How to Throw a Social Distanced Gathering for Six

With new guidelines coming into play on June 1 meaning that groups of six people can meet in gardens or parks, how can you safely host a social distanced gathering?

There are many practical factors to consider if you are planning to get people together from different households and here we try to tackle a few of these areas so that you can enjoy the beautiful weather and get together with long-missed loved ones:


To be safe, each person from each household needs to be able to maintain an area of two metres, which means if there are six people altogether, each from a different household, then you will need a space the size of a quarter of a tennis court in order to maintain safe distancing.

An easy way to help show each person’s ‘safe area’ is to lay down 2mx2m picnic blankets, like this one from Amazon.


Who to invite is the next big consideration, especially if you have young children, as they will naturally want to get close to those they haven’t seen for a while, like grandparents.

Garden games like badminton, or croquet where you can safely distance everyone might be a good option for keeping younger ones entertained, but you’ll still be able to enjoy time with those from other households. Argos has a great selection of garden games to choose from.

Eating and Drinking

Part of the fun of getting together is in the sharing of food and drink. However, enjoying your best-friend’s home-made coleslaw while dipping your crisps and sharing a bottle of fizz isn’t quite as simple as it used to be.

There’s a couple of ways you could tackle the organising of sharing food:

  • Put nibbles, cutlery, plates and glasses in each person’s area before they arrive; this reduces the need for people to get up and wander around looking for what they need.
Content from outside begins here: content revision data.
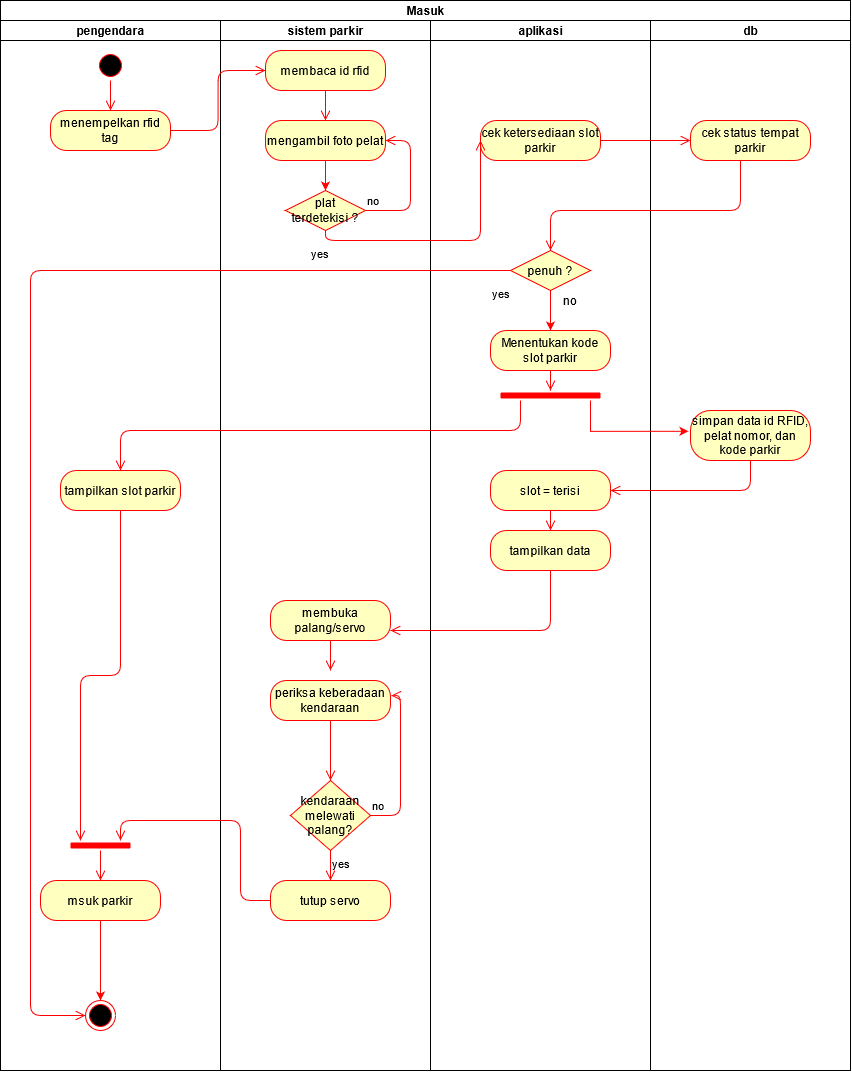
The draw.io diagram images/activity diagram skripsi masuk.png in FikriSatria11/skripsi-1, before a commit. Source tidied: cells renumbered, new cells last; positions are measured from the earlier drawing's top-left corner, leaving out a move shared by most shapes.
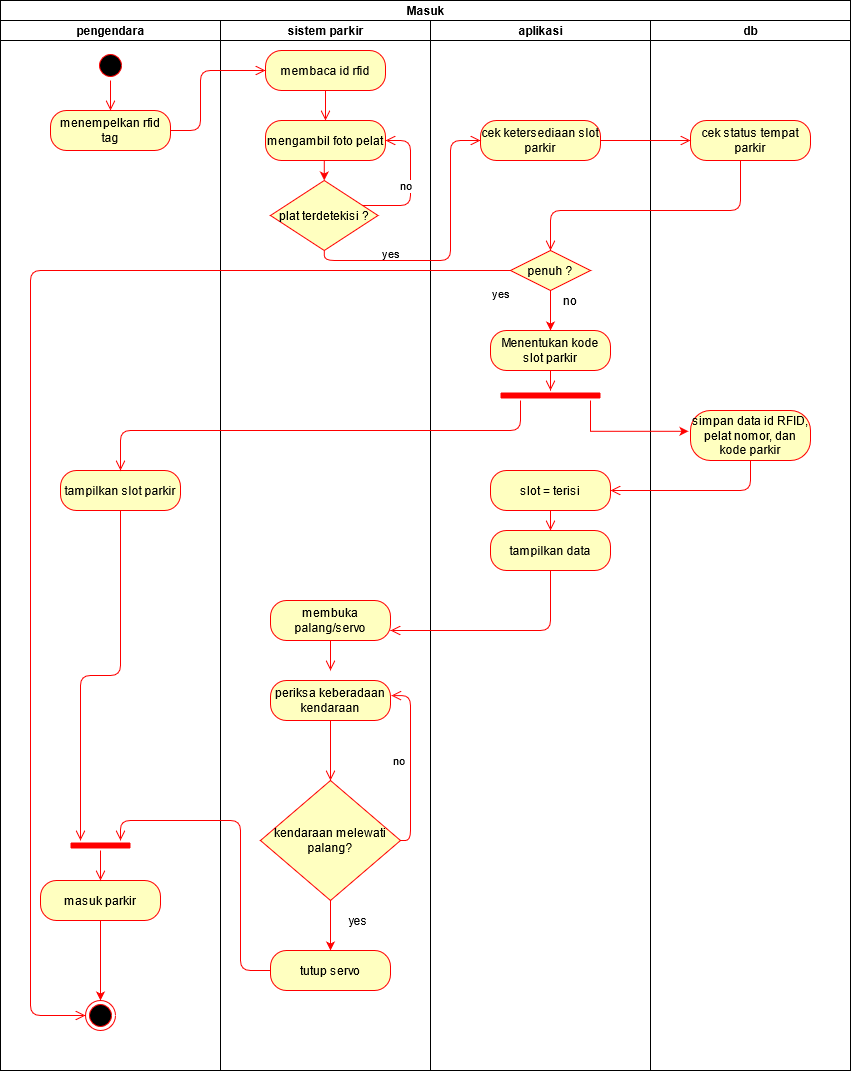
After the change.

Change to the diagram source:
```diff
@@ -22,7 +22,7 @@
     <mxCell id="7" style="edgeStyle=orthogonalEdgeStyle;rounded=0;jettySize=auto;html=1;entryX=0.5;entryY=0;entryDx=0;entryDy=0;strokeColor=#FF0000;" parent="3" edge="1" source="8" target="13">
       <mxGeometry relative="1" as="geometry" />
     </mxCell>
-    <mxCell id="8" value="msuk parkir" style="rounded=1;whiteSpace=wrap;html=1;arcSize=40;fontColor=#000000;fillColor=#ffffc0;strokeColor=#ff0000;" parent="3" vertex="1">
+    <mxCell id="8" value="masuk parkir" style="rounded=1;whiteSpace=wrap;html=1;arcSize=40;fontColor=#000000;fillColor=#ffffc0;strokeColor=#ff0000;" parent="3" vertex="1">
       <mxGeometry x="40" y="860" width="120" height="40" as="geometry" />
     </mxCell>
     <mxCell id="9" value="tampilkan slot parkir" style="rounded=1;whiteSpace=wrap;html=1;arcSize=40;fontColor=#000000;fillColor=#ffffc0;strokeColor=#ff0000;" parent="3" vertex="1">
@@ -53,19 +53,19 @@
     <mxCell id="16" style="edgeStyle=orthogonalEdgeStyle;html=1;verticalAlign=bottom;endArrow=open;endSize=8;strokeColor=#ff0000;entryX=0.5;entryY=0;entryDx=0;entryDy=0;" parent="14" edge="1" source="15" target="18">
       <mxGeometry relative="1" as="geometry" />
     </mxCell>
-    <mxCell id="17" style="edgeStyle=orthogonalEdgeStyle;rounded=0;jettySize=auto;html=1;entryX=0.5;entryY=0;entryDx=0;entryDy=0;strokeColor=#FF0000;" parent="14" edge="1" source="18" target="19">
+    <mxCell id="17" style="edgeStyle=orthogonalEdgeStyle;rounded=0;jettySize=auto;html=1;exitX=0.5;exitY=1;exitDx=0;exitDy=0;entryX=0.5;entryY=0;entryDx=0;entryDy=0;strokeColor=#FF0000;" parent="14" edge="1" source="18" target="19">
       <mxGeometry relative="1" as="geometry" />
     </mxCell>
     <mxCell id="18" value="mengambil foto pelat" style="rounded=1;whiteSpace=wrap;html=1;arcSize=40;fontColor=#000000;fillColor=#ffffc0;strokeColor=#ff0000;" parent="14" vertex="1">
       <mxGeometry x="45" y="100" width="120" height="40" as="geometry" />
     </mxCell>
     <mxCell id="19" value="&lt;div&gt;plat terdetekisi ?&lt;/div&gt;" style="rhombus;whiteSpace=wrap;html=1;fillColor=#ffffc0;strokeColor=#ff0000;" parent="14" vertex="1">
-      <mxGeometry x="65" y="170" width="80" height="40" as="geometry" />
+      <mxGeometry x="50" y="160" width="107.5" height="70" as="geometry" />
     </mxCell>
     <mxCell id="20" value="no" style="edgeStyle=orthogonalEdgeStyle;html=1;align=left;verticalAlign=bottom;endArrow=open;endSize=8;strokeColor=#ff0000;entryX=1;entryY=0.5;entryDx=0;entryDy=0;" parent="14" edge="1" source="19" target="18">
-      <mxGeometry x="-1" relative="1" as="geometry">
+      <mxGeometry x="-0.48" y="10" relative="1" as="geometry">
         <Array as="points">
-          <mxPoint x="190" y="190" />
+          <mxPoint x="190" y="185" />
           <mxPoint x="190" y="120" />
         </Array>
       </mxGeometry>
@@ -86,25 +86,26 @@
         <mxPoint x="110" y="760" as="targetPoint" />
       </mxGeometry>
     </mxCell>
+    <mxCell id="53" style="edgeStyle=orthogonalEdgeStyle;rounded=0;jettySize=auto;html=1;exitX=0.5;exitY=1;exitDx=0;exitDy=0;entryX=0.5;entryY=0;entryDx=0;entryDy=0;strokeColor=#FF0000;" parent="14" edge="1" source="25" target="28">
+      <mxGeometry relative="1" as="geometry" />
+    </mxCell>
     <mxCell id="25" value="kendaraan melewati palang?" style="rhombus;whiteSpace=wrap;html=1;fillColor=#ffffc0;strokeColor=#ff0000;" parent="14" vertex="1">
-      <mxGeometry x="70" y="760" width="80" height="70" as="geometry" />
+      <mxGeometry x="40" y="760" width="140" height="120" as="geometry" />
     </mxCell>
     <mxCell id="26" value="no" style="edgeStyle=orthogonalEdgeStyle;html=1;align=left;verticalAlign=bottom;endArrow=open;endSize=8;strokeColor=#ff0000;entryX=1.007;entryY=0.378;entryDx=0;entryDy=0;entryPerimeter=0;" parent="14" edge="1" source="25" target="23">
-      <mxGeometry x="-1" relative="1" as="geometry">
+      <mxGeometry x="-0.08" y="19" relative="1" as="geometry">
         <Array as="points">
-          <mxPoint x="180" y="795" />
-          <mxPoint x="180" y="675" />
+          <mxPoint x="190" y="820" />
+          <mxPoint x="190" y="675" />
         </Array>
       </mxGeometry>
     </mxCell>
+    <mxCell id="28" value="tutup servo" style="rounded=1;whiteSpace=wrap;html=1;arcSize=40;fontColor=#000000;fillColor=#ffffc0;strokeColor=#ff0000;" parent="14" vertex="1">
+      <mxGeometry x="50" y="930" width="120" height="40" as="geometry" />
+    </mxCell>
-    <mxCell id="27" value="yes" style="edgeStyle=orthogonalEdgeStyle;html=1;align=left;verticalAlign=top;endArrow=open;endSize=8;strokeColor=#ff0000;" parent="14" edge="1" source="25">
-      <mxGeometry x="-1" relative="1" as="geometry">
-        <mxPoint x="110" y="860" as="targetPoint" />
-      </mxGeometry>
+    <mxCell id="27" value="yes" style="text;html=1;strokeColor=none;fillColor=none;align=center;verticalAlign=middle;whiteSpace=wrap;rounded=0;" parent="14" vertex="1">
+      <mxGeometry x="118" y="890" width="40" height="20" as="geometry" />
     </mxCell>
-    <mxCell id="28" value="tutup servo" style="rounded=1;whiteSpace=wrap;html=1;arcSize=40;fontColor=#000000;fillColor=#ffffc0;strokeColor=#ff0000;" parent="14" vertex="1">
-      <mxGeometry x="50" y="860" width="120" height="40" as="geometry" />
-    </mxCell>
     <mxCell id="29" value="aplikasi" style="swimlane;html=1;startSize=20;" parent="2" vertex="1">
       <mxGeometry x="430" y="20" width="220" height="1050" as="geometry" />
     </mxCell>
@@ -152,15 +153,20 @@
       <mxGeometry x="40" y="390" width="120" height="50" as="geometry" />
     </mxCell>
     <mxCell id="43" style="edgeStyle=orthogonalEdgeStyle;html=1;verticalAlign=bottom;endArrow=open;endSize=8;strokeColor=#ff0000;entryX=0;entryY=0.5;entryDx=0;entryDy=0;" parent="2" edge="1" source="6" target="15">
-      <mxGeometry relative="1" as="geometry" />
+      <mxGeometry relative="1" as="geometry">
+        <Array as="points">
+          <mxPoint x="200" y="130" />
+          <mxPoint x="200" y="70" />
+        </Array>
+      </mxGeometry>
     </mxCell>
     <mxCell id="44" value="yes" style="edgeStyle=orthogonalEdgeStyle;html=1;align=left;verticalAlign=top;endArrow=open;endSize=8;strokeColor=#ff0000;entryX=0;entryY=0.5;entryDx=0;entryDy=0;" parent="2" edge="1" source="19" target="30">
-      <mxGeometry x="-0.92" y="-15" relative="1" as="geometry">
+      <mxGeometry x="-0.54" y="20" relative="1" as="geometry">
         <Array as="points">
-          <mxPoint x="325" y="240" />
-          <mxPoint x="480" y="240" />
+          <mxPoint x="324" y="260" />
+          <mxPoint x="450" y="260" />
+          <mxPoint x="450" y="140" />
         </Array>
-        <mxPoint x="-16" y="-15" as="offset" />
       </mxGeometry>
     </mxCell>
     <mxCell id="45" style="edgeStyle=orthogonalEdgeStyle;html=1;verticalAlign=bottom;endArrow=open;endSize=8;strokeColor=#ff0000;entryX=0;entryY=0.5;entryDx=0;entryDy=0;" parent="2" edge="1" source="30" target="41">
@@ -199,7 +205,7 @@
       <mxGeometry relative="1" as="geometry">
         <mxPoint x="120" y="840" as="targetPoint" />
         <Array as="points">
-          <mxPoint x="240" y="900" />
+          <mxPoint x="240" y="970" />
           <mxPoint x="240" y="820" />
           <mxPoint x="120" y="820" />
         </Array>
```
It also means people can keep their hands to themselves when it comes to picking at crisps and dips. Better still, ask people to bring their own nibbles and drinks, which they can keep in their own area or ‘bubble’. Investing in environmentally friendly disposable cutlery can make things even easier – take a look at these from Ocean Saver.
  • Queuing systems – as daft as it sounds, setting up a queuing system if you are planning a barbeque set-up in your garden is the way to go. Make sure people are aware of your plans ahead of visiting; that way you can avoid the awkwardness of marshalling people, and everyone will know what to expect and how you are managing keeping things safe. Simply ask people to come up to get their food one at a time and not to touch with their hands but to use their cutlery. This should make things a lot easier and you can also put out PPE, such as gloves and antibacterial hand sanitiser.


There is nothing quite like a cold beer in the sunshine, especially if you can drink it whilst catching up with friends and family.

From a practical perspective, a cool box is always handy when it comes to outdoor eating and drinking – and this one from Wayfair is stylish as well as practical. It also means you can keep your beverages close to hand and not rely on having to ask anyone to keep things in their fridge.

The other thing to think about when organising an alcohol-fuelled gathering is how people can become less inhibited after a glass or two, which comes back to who best to invite and how to manage your space to keep people safe.

Investing in some outdoor seating for people (from as little as £8, like this chair from Millets) or asking them to bring some chairs with them can save anyone feeling the need to get up and move about from the floor. It also provides a comfy place to enjoy that much anticipated tipple.

Bathroom Etiquette

There’s no avoiding it…if you’re going to be hosting people in your garden for food and drink, at some point someone it going to need the loo.

The best thing to do is to provide as much antibacterial protection as you can and ask people to be extremely vigilant and considerate when using your facilities. So, disposable towels to dry their hands, hand soap and hand sanitiser and maybe even a little sign to ask them to ‘flush with the lid down’. It may seem a monumental effort but keeping everyone safe has to remain a priority. Of course, it’s always safer to plan shorter gatherings and people can use their own bathroom.

Hopefully this information will help you plan and enjoy your social gathering; there’s no denying that, as humans, we need and thrive on social interaction but with the threat of COVID-19 still with us, we have to remain responsible and ensure the safety of those we love and want to see.

Enjoy the sunshine!